DETROIT – A new crisis is emerging for Michigan schools, and it has nothing to do with distance learning. A massive budget shortfall could mean as much as a 25% cut in the classroom.
The dire assessment amid the coronavirus (COVID-19) pandemic could turn into a harsh reality come next school year. The timing is only making the situation worse.
UPDATE -- May 12, 2020: Michigan coronavirus cases up to 48,021; Death toll now at 4,674
Since we’ve all been shut inside for the last two months, there’s not a lot of money coming in for schools, but if you look farther down the line, the situation looks even more bleak.
The state of Michigan provides about $8,000 per pupil funding. The best-case scenario right now is that it would drop to $7,200, and the worst-case scenario is that it drops to $5,600.
Those numbers come from Senate K-12 Appropriations Budget Committee Chairman Wayne Schmidt, of Traverse City.
“We’re looking at somewhere, you know, estimates as high as $6-8 billion short over the next year to 18 months,” Schmidt said.

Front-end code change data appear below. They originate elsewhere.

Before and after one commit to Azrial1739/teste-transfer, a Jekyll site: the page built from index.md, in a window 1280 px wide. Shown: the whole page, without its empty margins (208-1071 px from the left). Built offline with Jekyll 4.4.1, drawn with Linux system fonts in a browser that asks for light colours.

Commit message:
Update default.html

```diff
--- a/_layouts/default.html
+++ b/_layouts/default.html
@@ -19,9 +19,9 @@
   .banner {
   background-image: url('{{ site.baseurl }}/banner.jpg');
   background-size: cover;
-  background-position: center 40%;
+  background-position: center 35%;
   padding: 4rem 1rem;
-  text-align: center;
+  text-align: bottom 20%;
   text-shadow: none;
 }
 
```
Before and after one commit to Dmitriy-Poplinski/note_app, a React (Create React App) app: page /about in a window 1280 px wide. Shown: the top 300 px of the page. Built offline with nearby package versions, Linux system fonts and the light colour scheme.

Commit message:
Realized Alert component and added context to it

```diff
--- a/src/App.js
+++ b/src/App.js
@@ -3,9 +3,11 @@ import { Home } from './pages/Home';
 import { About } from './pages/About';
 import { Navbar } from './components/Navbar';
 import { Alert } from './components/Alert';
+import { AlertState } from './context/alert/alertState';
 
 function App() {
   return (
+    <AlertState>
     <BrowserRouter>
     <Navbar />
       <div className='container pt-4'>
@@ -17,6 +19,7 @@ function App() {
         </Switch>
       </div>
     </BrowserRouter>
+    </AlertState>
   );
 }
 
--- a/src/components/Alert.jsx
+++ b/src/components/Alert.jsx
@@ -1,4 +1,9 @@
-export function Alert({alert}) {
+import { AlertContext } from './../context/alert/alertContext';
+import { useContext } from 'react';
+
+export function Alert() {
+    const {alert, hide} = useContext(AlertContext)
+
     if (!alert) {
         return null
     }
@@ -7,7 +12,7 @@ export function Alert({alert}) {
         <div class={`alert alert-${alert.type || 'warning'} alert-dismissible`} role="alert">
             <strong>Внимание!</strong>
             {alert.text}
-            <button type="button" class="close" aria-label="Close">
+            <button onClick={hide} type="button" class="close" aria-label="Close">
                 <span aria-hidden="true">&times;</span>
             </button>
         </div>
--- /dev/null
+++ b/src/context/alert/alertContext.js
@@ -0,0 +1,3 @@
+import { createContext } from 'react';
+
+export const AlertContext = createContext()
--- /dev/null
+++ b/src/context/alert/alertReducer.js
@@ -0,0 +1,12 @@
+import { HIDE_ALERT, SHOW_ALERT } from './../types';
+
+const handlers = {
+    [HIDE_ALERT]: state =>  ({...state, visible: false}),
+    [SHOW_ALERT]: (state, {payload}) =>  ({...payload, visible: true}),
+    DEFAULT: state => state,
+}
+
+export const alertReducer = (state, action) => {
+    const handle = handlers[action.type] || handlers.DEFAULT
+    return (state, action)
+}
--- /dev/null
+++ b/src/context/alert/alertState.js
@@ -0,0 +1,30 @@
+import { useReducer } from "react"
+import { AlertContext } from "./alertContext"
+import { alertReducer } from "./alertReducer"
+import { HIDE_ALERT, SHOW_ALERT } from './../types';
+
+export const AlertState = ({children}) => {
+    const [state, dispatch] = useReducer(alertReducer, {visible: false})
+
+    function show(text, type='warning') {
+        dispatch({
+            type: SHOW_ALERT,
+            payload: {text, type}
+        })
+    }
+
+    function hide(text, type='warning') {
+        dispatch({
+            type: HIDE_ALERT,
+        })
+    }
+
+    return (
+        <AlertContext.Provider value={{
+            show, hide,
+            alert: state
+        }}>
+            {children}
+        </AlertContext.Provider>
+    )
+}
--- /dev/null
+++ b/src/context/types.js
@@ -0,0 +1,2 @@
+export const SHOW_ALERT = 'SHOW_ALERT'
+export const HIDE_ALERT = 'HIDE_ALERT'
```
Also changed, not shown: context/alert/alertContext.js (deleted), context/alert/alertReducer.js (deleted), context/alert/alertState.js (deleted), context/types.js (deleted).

Local 4 contacted Gov. Gretchen Whitmer’s office and spoke with director Chris Kolb.